## [Action item]
Are you able to quote each entry exactly as written?

[Collection entries]
::::::::::
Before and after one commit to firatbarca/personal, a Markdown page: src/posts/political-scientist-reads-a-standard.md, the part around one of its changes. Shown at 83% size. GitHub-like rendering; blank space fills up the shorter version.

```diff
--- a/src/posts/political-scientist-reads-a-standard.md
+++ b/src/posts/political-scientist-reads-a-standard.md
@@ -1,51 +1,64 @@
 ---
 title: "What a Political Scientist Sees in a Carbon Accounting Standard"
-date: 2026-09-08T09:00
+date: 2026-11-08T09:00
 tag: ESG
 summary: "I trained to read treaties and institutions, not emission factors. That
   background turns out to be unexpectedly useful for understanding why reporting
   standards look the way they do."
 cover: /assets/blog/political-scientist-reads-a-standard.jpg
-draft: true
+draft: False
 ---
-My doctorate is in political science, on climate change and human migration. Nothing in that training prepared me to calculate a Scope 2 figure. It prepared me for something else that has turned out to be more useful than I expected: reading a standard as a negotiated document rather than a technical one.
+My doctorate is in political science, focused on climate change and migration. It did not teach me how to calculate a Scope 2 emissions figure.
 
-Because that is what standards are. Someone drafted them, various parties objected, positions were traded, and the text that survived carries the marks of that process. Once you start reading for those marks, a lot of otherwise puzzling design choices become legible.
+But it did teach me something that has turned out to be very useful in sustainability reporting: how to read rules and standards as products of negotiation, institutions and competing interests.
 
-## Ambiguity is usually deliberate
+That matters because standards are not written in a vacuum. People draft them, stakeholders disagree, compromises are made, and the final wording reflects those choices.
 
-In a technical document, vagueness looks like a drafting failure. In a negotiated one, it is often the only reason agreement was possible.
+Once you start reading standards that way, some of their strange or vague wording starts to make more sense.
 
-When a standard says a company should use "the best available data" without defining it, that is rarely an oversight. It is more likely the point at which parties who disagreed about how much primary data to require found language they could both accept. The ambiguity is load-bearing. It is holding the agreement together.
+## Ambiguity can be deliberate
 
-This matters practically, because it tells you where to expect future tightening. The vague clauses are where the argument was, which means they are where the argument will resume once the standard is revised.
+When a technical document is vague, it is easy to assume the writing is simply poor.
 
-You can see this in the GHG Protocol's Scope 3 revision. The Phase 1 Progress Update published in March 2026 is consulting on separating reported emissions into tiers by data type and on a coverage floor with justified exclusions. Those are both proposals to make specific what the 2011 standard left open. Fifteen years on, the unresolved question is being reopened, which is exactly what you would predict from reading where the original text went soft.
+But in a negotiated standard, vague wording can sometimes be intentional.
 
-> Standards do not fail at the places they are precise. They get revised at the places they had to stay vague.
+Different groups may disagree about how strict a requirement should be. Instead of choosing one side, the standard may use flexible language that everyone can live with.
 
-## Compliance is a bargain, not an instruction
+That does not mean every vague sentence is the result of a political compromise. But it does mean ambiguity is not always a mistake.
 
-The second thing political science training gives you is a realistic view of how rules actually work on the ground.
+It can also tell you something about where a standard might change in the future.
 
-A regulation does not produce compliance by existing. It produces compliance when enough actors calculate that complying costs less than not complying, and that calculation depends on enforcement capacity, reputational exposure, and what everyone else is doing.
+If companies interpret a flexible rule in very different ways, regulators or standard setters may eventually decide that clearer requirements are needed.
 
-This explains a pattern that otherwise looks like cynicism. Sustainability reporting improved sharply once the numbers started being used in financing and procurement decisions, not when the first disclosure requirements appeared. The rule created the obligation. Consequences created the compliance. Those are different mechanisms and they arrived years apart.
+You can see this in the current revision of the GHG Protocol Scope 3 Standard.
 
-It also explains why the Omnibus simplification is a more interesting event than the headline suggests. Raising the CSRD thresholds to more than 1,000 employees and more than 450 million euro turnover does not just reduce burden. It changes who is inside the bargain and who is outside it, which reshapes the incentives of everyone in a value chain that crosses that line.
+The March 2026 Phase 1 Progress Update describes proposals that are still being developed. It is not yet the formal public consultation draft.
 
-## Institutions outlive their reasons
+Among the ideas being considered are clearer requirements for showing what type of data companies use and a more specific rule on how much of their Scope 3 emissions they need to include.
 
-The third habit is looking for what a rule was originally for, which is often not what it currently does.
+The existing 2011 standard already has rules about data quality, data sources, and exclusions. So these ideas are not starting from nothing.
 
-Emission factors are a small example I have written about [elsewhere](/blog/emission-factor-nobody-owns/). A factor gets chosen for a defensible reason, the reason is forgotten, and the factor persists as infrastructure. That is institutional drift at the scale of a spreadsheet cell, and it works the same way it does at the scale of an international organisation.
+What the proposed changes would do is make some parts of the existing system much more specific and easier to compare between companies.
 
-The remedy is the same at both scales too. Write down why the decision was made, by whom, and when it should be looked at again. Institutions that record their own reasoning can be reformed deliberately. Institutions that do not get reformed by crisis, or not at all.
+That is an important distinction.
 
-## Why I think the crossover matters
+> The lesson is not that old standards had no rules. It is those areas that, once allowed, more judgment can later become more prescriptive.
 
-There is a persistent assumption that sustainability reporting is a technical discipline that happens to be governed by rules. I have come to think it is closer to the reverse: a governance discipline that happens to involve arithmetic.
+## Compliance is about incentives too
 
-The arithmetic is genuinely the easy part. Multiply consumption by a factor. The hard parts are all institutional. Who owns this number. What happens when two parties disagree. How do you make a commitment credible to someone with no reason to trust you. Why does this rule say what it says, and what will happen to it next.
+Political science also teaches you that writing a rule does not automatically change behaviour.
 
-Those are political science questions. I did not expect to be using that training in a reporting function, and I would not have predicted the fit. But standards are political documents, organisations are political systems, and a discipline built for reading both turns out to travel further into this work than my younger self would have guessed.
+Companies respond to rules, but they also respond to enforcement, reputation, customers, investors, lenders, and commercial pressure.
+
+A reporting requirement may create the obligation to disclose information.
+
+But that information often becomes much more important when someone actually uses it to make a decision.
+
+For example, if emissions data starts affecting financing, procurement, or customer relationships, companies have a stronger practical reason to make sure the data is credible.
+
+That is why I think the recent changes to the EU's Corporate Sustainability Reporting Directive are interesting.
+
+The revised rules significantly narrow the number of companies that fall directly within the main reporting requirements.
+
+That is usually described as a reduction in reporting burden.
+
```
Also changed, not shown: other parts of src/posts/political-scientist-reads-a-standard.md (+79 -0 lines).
::::::::::
## [Answer for this exercise]
Before and after one commit to firatbarca/personal, a Markdown page: src/posts/political-scientist-reads-a-standard.md, the part around one of its changes. Shown at 83% size. GitHub-like rendering; blank space fills up the shorter version.

```diff
--- a/src/posts/political-scientist-reads-a-standard.md
+++ b/src/posts/political-scientist-reads-a-standard.md
@@ -1,51 +1,64 @@
 ---
 title: "What a Political Scientist Sees in a Carbon Accounting Standard"
-date: 2026-09-08T09:00
+date: 2026-11-08T09:00
 tag: ESG
 summary: "I trained to read treaties and institutions, not emission factors. That
   background turns out to be unexpectedly useful for understanding why reporting
   standards look the way they do."
 cover: /assets/blog/political-scientist-reads-a-standard.jpg
-draft: true
+draft: False
 ---
-My doctorate is in political science, on climate change and human migration. Nothing in that training prepared me to calculate a Scope 2 figure. It prepared me for something else that has turned out to be more useful than I expected: reading a standard as a negotiated document rather than a technical one.
+My doctorate is in political science, focused on climate change and migration. It did not teach me how to calculate a Scope 2 emissions figure.
 
-Because that is what standards are. Someone drafted them, various parties objected, positions were traded, and the text that survived carries the marks of that process. Once you start reading for those marks, a lot of otherwise puzzling design choices become legible.
+But it did teach me something that has turned out to be very useful in sustainability reporting: how to read rules and standards as products of negotiation, institutions and competing interests.
 
-## Ambiguity is usually deliberate
+That matters because standards are not written in a vacuum. People draft them, stakeholders disagree, compromises are made, and the final wording reflects those choices.
 
-In a technical document, vagueness looks like a drafting failure. In a negotiated one, it is often the only reason agreement was possible.
+Once you start reading standards that way, some of their strange or vague wording starts to make more sense.
 
-When a standard says a company should use "the best available data" without defining it, that is rarely an oversight. It is more likely the point at which parties who disagreed about how much primary data to require found language they could both accept. The ambiguity is load-bearing. It is holding the agreement together.
+## Ambiguity can be deliberate
 
-This matters practically, because it tells you where to expect future tightening. The vague clauses are where the argument was, which means they are where the argument will resume once the standard is revised.
+When a technical document is vague, it is easy to assume the writing is simply poor.
 
-You can see this in the GHG Protocol's Scope 3 revision. The Phase 1 Progress Update published in March 2026 is consulting on separating reported emissions into tiers by data type and on a coverage floor with justified exclusions. Those are both proposals to make specific what the 2011 standard left open. Fifteen years on, the unresolved question is being reopened, which is exactly what you would predict from reading where the original text went soft.
+But in a negotiated standard, vague wording can sometimes be intentional.
 
-> Standards do not fail at the places they are precise. They get revised at the places they had to stay vague.
+Different groups may disagree about how strict a requirement should be. Instead of choosing one side, the standard may use flexible language that everyone can live with.
 
-## Compliance is a bargain, not an instruction
+That does not mean every vague sentence is the result of a political compromise. But it does mean ambiguity is not always a mistake.
 
-The second thing political science training gives you is a realistic view of how rules actually work on the ground.
+It can also tell you something about where a standard might change in the future.
 
-A regulation does not produce compliance by existing. It produces compliance when enough actors calculate that complying costs less than not complying, and that calculation depends on enforcement capacity, reputational exposure, and what everyone else is doing.
+If companies interpret a flexible rule in very different ways, regulators or standard setters may eventually decide that clearer requirements are needed.
 
-This explains a pattern that otherwise looks like cynicism. Sustainability reporting improved sharply once the numbers started being used in financing and procurement decisions, not when the first disclosure requirements appeared. The rule created the obligation. Consequences created the compliance. Those are different mechanisms and they arrived years apart.
+You can see this in the current revision of the GHG Protocol Scope 3 Standard.
 
-It also explains why the Omnibus simplification is a more interesting event than the headline suggests. Raising the CSRD thresholds to more than 1,000 employees and more than 450 million euro turnover does not just reduce burden. It changes who is inside the bargain and who is outside it, which reshapes the incentives of everyone in a value chain that crosses that line.
+The March 2026 Phase 1 Progress Update describes proposals that are still being developed. It is not yet the formal public consultation draft.
 
-## Institutions outlive their reasons
+Among the ideas being considered are clearer requirements for showing what type of data companies use and a more specific rule on how much of their Scope 3 emissions they need to include.
 
-The third habit is looking for what a rule was originally for, which is often not what it currently does.
+The existing 2011 standard already has rules about data quality, data sources, and exclusions. So these ideas are not starting from nothing.
 
-Emission factors are a small example I have written about [elsewhere](/blog/emission-factor-nobody-owns/). A factor gets chosen for a defensible reason, the reason is forgotten, and the factor persists as infrastructure. That is institutional drift at the scale of a spreadsheet cell, and it works the same way it does at the scale of an international organisation.
+What the proposed changes would do is make some parts of the existing system much more specific and easier to compare between companies.
 
-The remedy is the same at both scales too. Write down why the decision was made, by whom, and when it should be looked at again. Institutions that record their own reasoning can be reformed deliberately. Institutions that do not get reformed by crisis, or not at all.
+That is an important distinction.
 
-## Why I think the crossover matters
+> The lesson is not that old standards had no rules. It is those areas that, once allowed, more judgment can later become more prescriptive.
 
-There is a persistent assumption that sustainability reporting is a technical discipline that happens to be governed by rules. I have come to think it is closer to the reverse: a governance discipline that happens to involve arithmetic.
+## Compliance is about incentives too
 
-The arithmetic is genuinely the easy part. Multiply consumption by a factor. The hard parts are all institutional. Who owns this number. What happens when two parties disagree. How do you make a commitment credible to someone with no reason to trust you. Why does this rule say what it says, and what will happen to it next.
+Political science also teaches you that writing a rule does not automatically change behaviour.
 
-Those are political science questions. I did not expect to be using that training in a reporting function, and I would not have predicted the fit. But standards are political documents, organisations are political systems, and a discipline built for reading both turns out to travel further into this work than my younger self would have guessed.
+Companies respond to rules, but they also respond to enforcement, reputation, customers, investors, lenders, and commercial pressure.
+
+A reporting requirement may create the obligation to disclose information.
+
+But that information often becomes much more important when someone actually uses it to make a decision.
+
+For example, if emissions data starts affecting financing, procurement, or customer relationships, companies have a stronger practical reason to make sure the data is credible.
+
+That is why I think the recent changes to the EU's Corporate Sustainability Reporting Directive are interesting.
+
+The revised rules significantly narrow the number of companies that fall directly within the main reporting requirements.
+
+That is usually described as a reduction in reporting burden.
+
```
Also changed, not shown: other parts of src/posts/political-scientist-reads-a-standard.md (+79 -0 lines).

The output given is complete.